Depression & Alcohol Don’t Mix

By Marcus Clarke @psysci

7 Reasons Drinking Will Only Make Things Worse

Depression & Alcohol Don't MixThere have been songs written about it.  Relationships have begun, and ended, under it’s influence. We have some when we are happy, and when we are sad. There have even been, in the case of Dionysus, religious figures worshiped because of their connection with it. What is it? Yes, you’ve guessed it: alcohol.

Though we tend to associated alcohol with having a good time, and science backs this up, with research showing that alcohol stimulates dopamine neurons on the reward pathway, and opioid cells that release endorphins, there is a limit. After a certain amount of alcohol, it is speculated that it is about 0.05% blood alcohol level, this is no longer the case.

Your mood will drop, and things will go downhill.

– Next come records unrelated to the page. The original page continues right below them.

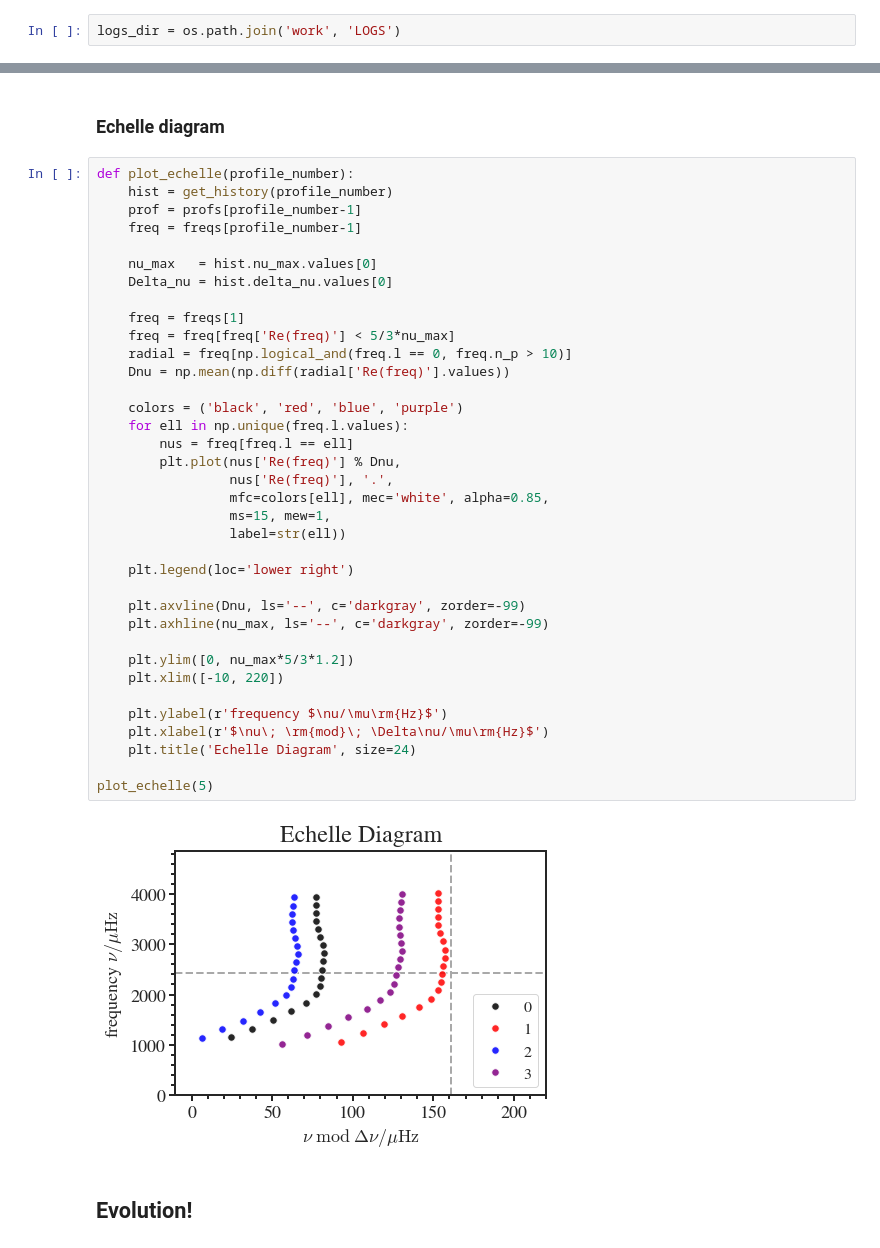
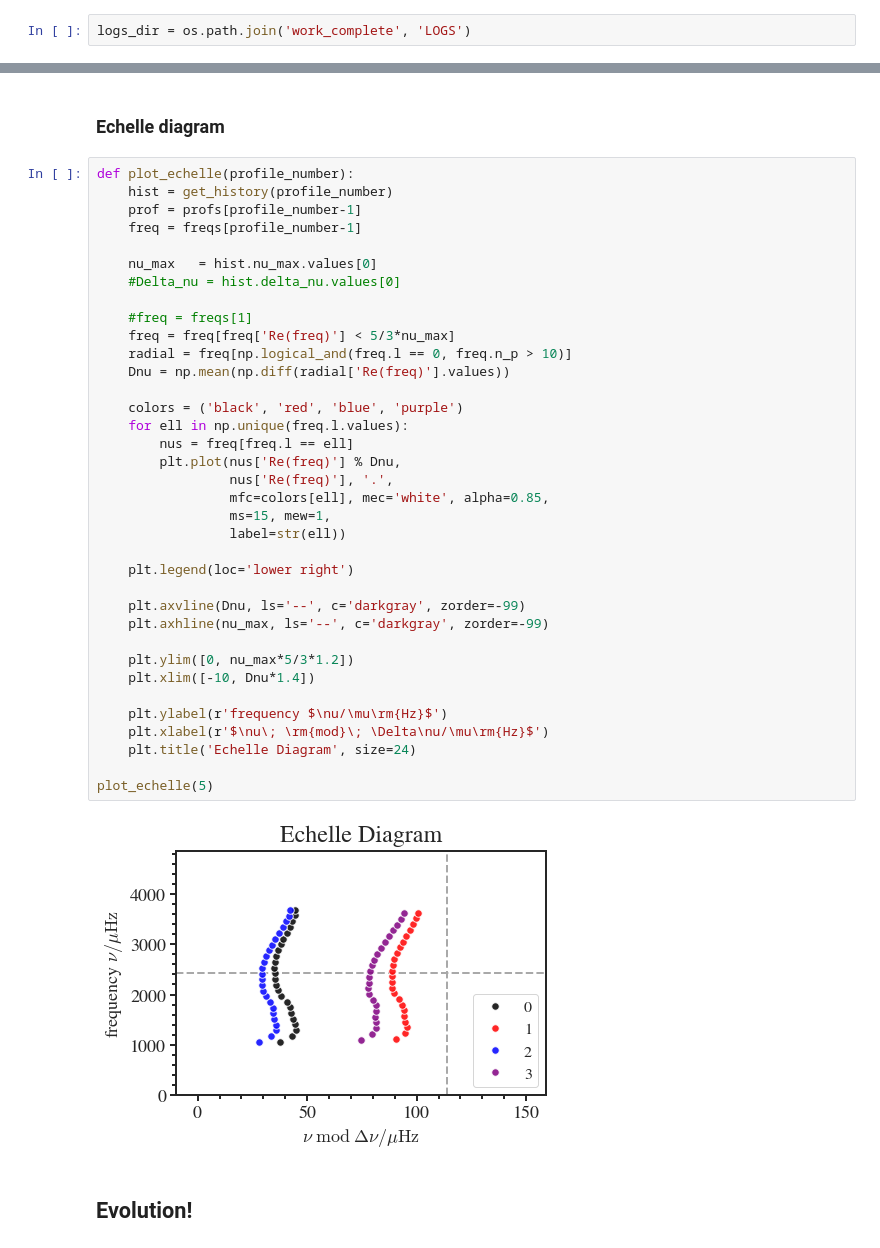
Before and after one commit to earlbellinger/mesa-gyre-tutorial-2022, a Jupyter notebook: tutorial.ipynb, the cells around one changed output, grey strips where cells are left out. Cells and saved outputs as stored; diff of their text form.

```diff
--- a/tutorial.ipynb
+++ b/tutorial.ipynb
@@ -89,7 +89,7 @@ plt.style.use('src/matplotlibrc')
 # %% [markdown]
 ## Read in MESA data
 # %%
-logs_dir = os.path.join('work', 'LOGS')
+logs_dir = os.path.join('work_complete', 'LOGS')
 # %%
 def load_history_file(logs_dir=logs_dir):
     return pd.read_table(os.path.join(logs_dir, 'history.data'),
@@ -325,37 +325,37 @@ def plot_echelle(profile_number):
     freq = freqs[profile_number-1]
 
     nu_max   = hist.nu_max.values[0]
-    Delta_nu = hist.delta_nu.values[0]
+    #Delta_nu = hist.delta_nu.values[0]
 
-    freq = freqs[1]
+    #freq = freqs[1]
     freq = freq[freq['Re(freq)'] < 5/3*nu_max]
     radial = freq[np.logical_and(freq.l == 0, freq.n_p > 10)]
     Dnu = np.mean(np.diff(radial['Re(freq)'].values))
 
     colors = ('black', 'red', 'blue', 'purple')
     for ell in np.unique(freq.l.values):
         nus = freq[freq.l == ell]
         plt.plot(nus['Re(freq)'] % Dnu,
                  nus['Re(freq)'], '.',
                  mfc=colors[ell], mec='white', alpha=0.85,
                  ms=15, mew=1,
                  label=str(ell))
 
     plt.legend(loc='lower right')
 
     plt.axvline(Dnu, ls='--', c='darkgray', zorder=-99)
     plt.axhline(nu_max, ls='--', c='darkgray', zorder=-99)
 
     plt.ylim([0, nu_max*5/3*1.2])
-    plt.xlim([-10, 220])
+    plt.xlim([-10, Dnu*1.4])
 
     plt.ylabel(r'frequency $\nu/\mu\rm{Hz}$')
     plt.xlabel(r'$\nu\; \rm{mod}\; \Delta\nu/\mu\rm{Hz}$')
     plt.title('Echelle Diagram', size=24)
 
 plot_echelle(5)
 # %% [output]
-[figure, old version]
+[figure, new version]
 # %% [markdown]
 ## Evolution!
 # %%
```
Also changed, not shown: parts of 1 cell of this notebook.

Though it is common for people who are depressed to use alcohol to make them feel better, and even to rely on it to get through the day, the negative effects will only be exacerbated in those with depression. Why is this? Below are seven reasons why drinking will only make your depression worse.

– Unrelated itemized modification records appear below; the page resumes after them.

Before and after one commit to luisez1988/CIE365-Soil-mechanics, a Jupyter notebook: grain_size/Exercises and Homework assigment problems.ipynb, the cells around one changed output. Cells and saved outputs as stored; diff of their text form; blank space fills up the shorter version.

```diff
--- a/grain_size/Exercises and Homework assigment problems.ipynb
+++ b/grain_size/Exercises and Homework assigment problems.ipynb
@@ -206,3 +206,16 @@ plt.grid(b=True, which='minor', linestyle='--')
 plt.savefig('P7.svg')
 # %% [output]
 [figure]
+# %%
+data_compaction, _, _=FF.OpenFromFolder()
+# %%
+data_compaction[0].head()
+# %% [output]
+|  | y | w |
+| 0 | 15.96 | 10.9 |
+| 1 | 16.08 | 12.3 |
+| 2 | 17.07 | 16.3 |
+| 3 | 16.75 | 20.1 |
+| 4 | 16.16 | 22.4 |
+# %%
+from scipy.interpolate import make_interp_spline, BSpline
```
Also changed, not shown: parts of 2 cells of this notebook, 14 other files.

1. People who drink are more likely to harm themselves

According to the Royal College of Psychiatrists, self-harm and suicide are much more common in those with a drinking problem. This is further supported by the National Institute of Health, who claim “Alcohol abuse may lead to suicidality through disinhibition, impulsiveness and impaired judgment, but it may also be used as a means to ease the distress associated with committing an act of suicide.” So it may reduce inhibitions and allow someone to cope with the pain they go through as they contemplate suicide. These facts are both pretty compelling reasons for giving up drinking.

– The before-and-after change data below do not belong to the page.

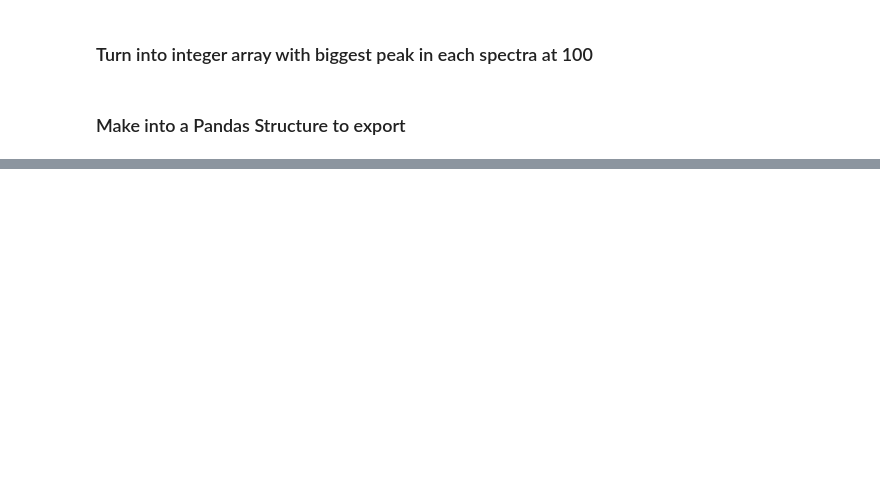
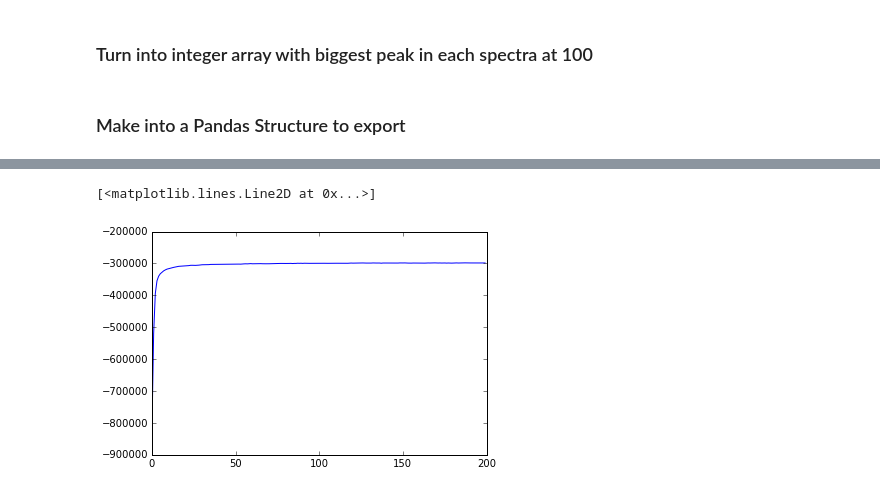
Before and after one commit to sdrogers/MS2LDA, a Jupyter notebook: gcms/mzMATCHoutput_to_matrix.ipynb, the cells around one changed output, grey strips where cells are left out. Drawn from its saved outputs; the diff is of its cells as text; code cells hidden in the pictures; blank space fills up the shorter version.

```diff
--- a/gcms/mzMATCHoutput_to_matrix.ipynb
+++ b/gcms/mzMATCHoutput_to_matrix.ipynb
@@ -106,0 +174,3 @@ d.to_csv('gcms_for_lda.csv')
+# %%
+vocab = d.columns
+print vocab
@@ -106,0 +223,13 @@ d.to_csv('gcms_for_lda.csv')
+# %%
+n_topics = 150
+alpha = 50.0/n_topics
+beta = 0.1
+n_samples = 200
+n_burn = 0
+n_thin = 1
+# %%
+n_row, n_col = d.shape
+d.columns = range(n_col)
+# %%
+model = CollapseGibbsLda(d, vocab, n_topics, alpha, beta)
+model.run(n_burn, n_samples, n_thin)
@@ -106,0 +254,5 @@ d.to_csv('gcms_for_lda.csv')
+# %%
+plt.plot(model.loglikelihoods_)
+# %% [output]
+[<matplotlib.lines.Line2D at 0x...>]
+[figure, added]
```
Also changed, not shown: parts of 18 cells of this notebook, 14 other files.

2. Could drinking be the cause of your depression?

According to the APA, Drinking problems also have a very negative impact on mental health. Alcohol abuse and alcoholism can worsen existing conditions such as depression or induce new problems such as serious memory loss, depression or anxiety.

Alcohol problems don’t just hurt the drinker. Spouses and children of heavy drinkers may face family violence; children may suffer physical and sexual abuse and neglect and develop psychological problems. Women who drink during pregnancy run a serious risk of damaging their fetuses. Relatives, friends and strangers can be injured or killed in alcohol-related accidents and assaults.

For example, Science Daily outlines a 30-year study of 400 men. Nearly 50% had a genetic predisposition towards alcoholism. Over a number of decades, almost half of the men with fathers who were alcoholics developed problems with alcohol, with one fifth suffering a bout of major depression.

3. Alcohol can exacerbate your symptoms

Though you may think a drink will make you feel better, and it may, transiently, it will actually make your symptoms worse in both the long and short term. Alcohol changes brain chemistry, which can make you more depressed. As well as this, hangovers increase feelings anxiety, worry and guilt. Also, alcohol consumption can affect your life in other ways: you may find yourself having arguments with family, quarreling about your drinking and you may make poor decisions under the influence. This will only make you feel more depressed.

4. Alcohol can increase Risky Behavior

In addition to exacerbating depression symptoms, alcohol increases impulsivity, decreases inhibitions and impairs judgment, so you’re essentially not thinking straight — or like yourself. You’re unable to make informed and rational decisions. This can put you in dangerous situations and lead you to do things that you later regret which only serves to deepen depression symptoms.

5. Alcohol affects your health in other ways, which will prevent you getting over your depression

As well as the effects on your mental health, alcohol can affect your physical health in many ways. The National Institute of Health lists a dizzying array of disorders, including cirrhosis, many cancers and heart problems that can be caused or made worse by drinking. Of course, if you are unhealthy, this will make you feel worse, and will make it harder for you to fight your depression. Also, there is a correlation between adequate nutrition, including getting the correct vitamins and minerals, and mood.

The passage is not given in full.